__About this exercise__: Everything in the listing should be set down exactly, apart from the pictures.

┄┄┄┄┄┄

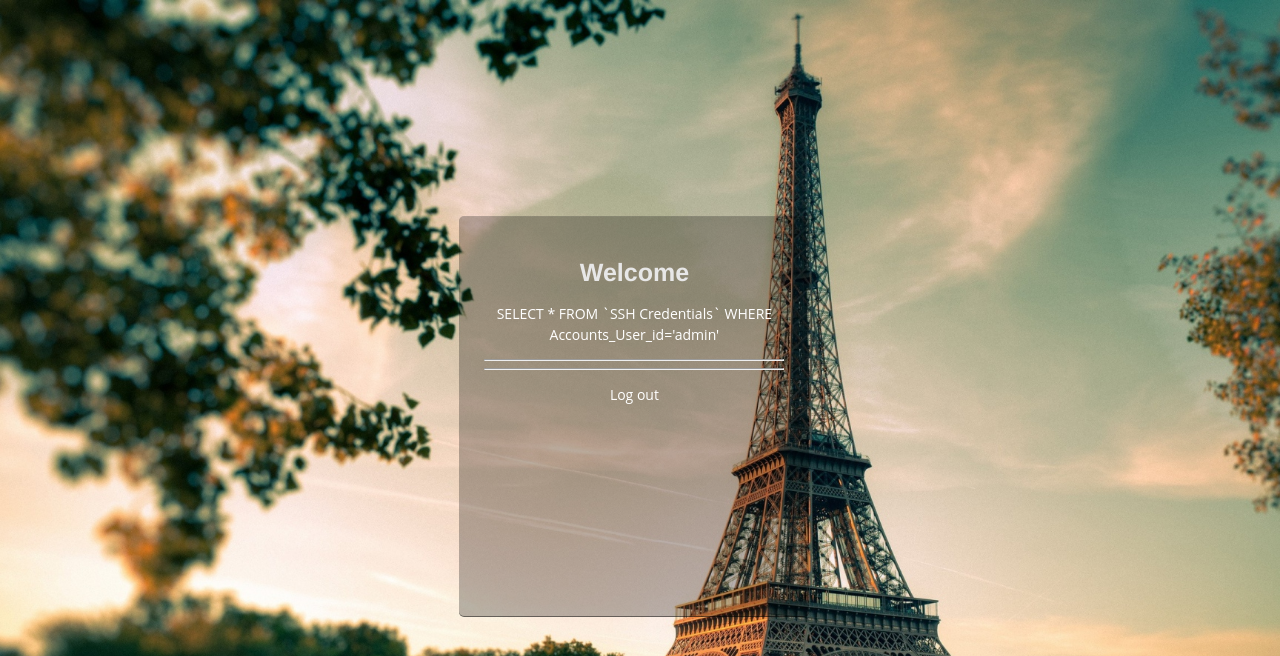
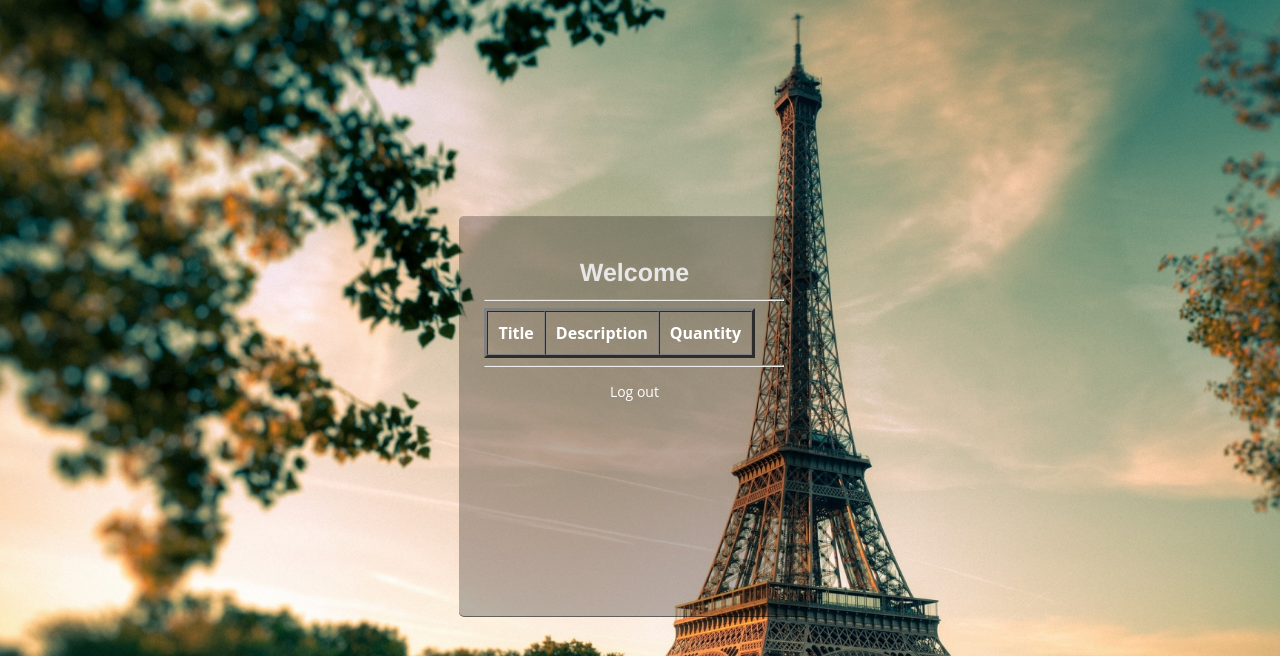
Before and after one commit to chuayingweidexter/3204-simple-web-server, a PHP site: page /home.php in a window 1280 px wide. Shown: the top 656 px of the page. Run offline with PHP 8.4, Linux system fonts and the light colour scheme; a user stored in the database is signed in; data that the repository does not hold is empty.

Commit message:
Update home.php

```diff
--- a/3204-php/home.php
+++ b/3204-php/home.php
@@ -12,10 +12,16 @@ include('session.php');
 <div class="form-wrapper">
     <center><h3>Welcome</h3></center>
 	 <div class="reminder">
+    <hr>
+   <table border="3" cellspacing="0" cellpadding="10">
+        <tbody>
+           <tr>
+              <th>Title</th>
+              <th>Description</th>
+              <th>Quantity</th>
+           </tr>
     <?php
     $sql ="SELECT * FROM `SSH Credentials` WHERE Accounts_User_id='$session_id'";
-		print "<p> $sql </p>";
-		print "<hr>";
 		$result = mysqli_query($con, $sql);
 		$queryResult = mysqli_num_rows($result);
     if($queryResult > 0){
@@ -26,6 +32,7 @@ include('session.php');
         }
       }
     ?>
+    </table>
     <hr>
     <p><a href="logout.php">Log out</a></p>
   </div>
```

┄┄┄┄┄┄

__Your response__:
Before and after one commit to chuayingweidexter/3204-simple-web-server, a PHP site: page /home.php in a window 1280 px wide. Shown: the top 656 px of the page. Run offline with PHP 8.4, Linux system fonts and the light colour scheme; a user stored in the database is signed in; data that the repository does not hold is empty.

Commit message:
Update home.php

```diff
--- a/3204-php/home.php
+++ b/3204-php/home.php
@@ -12,10 +12,16 @@ include('session.php');
 <div class="form-wrapper">
     <center><h3>Welcome</h3></center>
 	 <div class="reminder">
+    <hr>
+   <table border="3" cellspacing="0" cellpadding="10">
+        <tbody>
+           <tr>
+              <th>Title</th>
+              <th>Description</th>
+              <th>Quantity</th>
+           </tr>
     <?php
     $sql ="SELECT * FROM `SSH Credentials` WHERE Accounts_User_id='$session_id'";
-		print "<p> $sql </p>";
-		print "<hr>";
 		$result = mysqli_query($con, $sql);
 		$queryResult = mysqli_num_rows($result);
     if($queryResult > 0){
@@ -26,6 +32,7 @@ include('session.php');
         }
       }
     ?>
+    </table>
     <hr>
     <p><a href="logout.php">Log out</a></p>
   </div>
```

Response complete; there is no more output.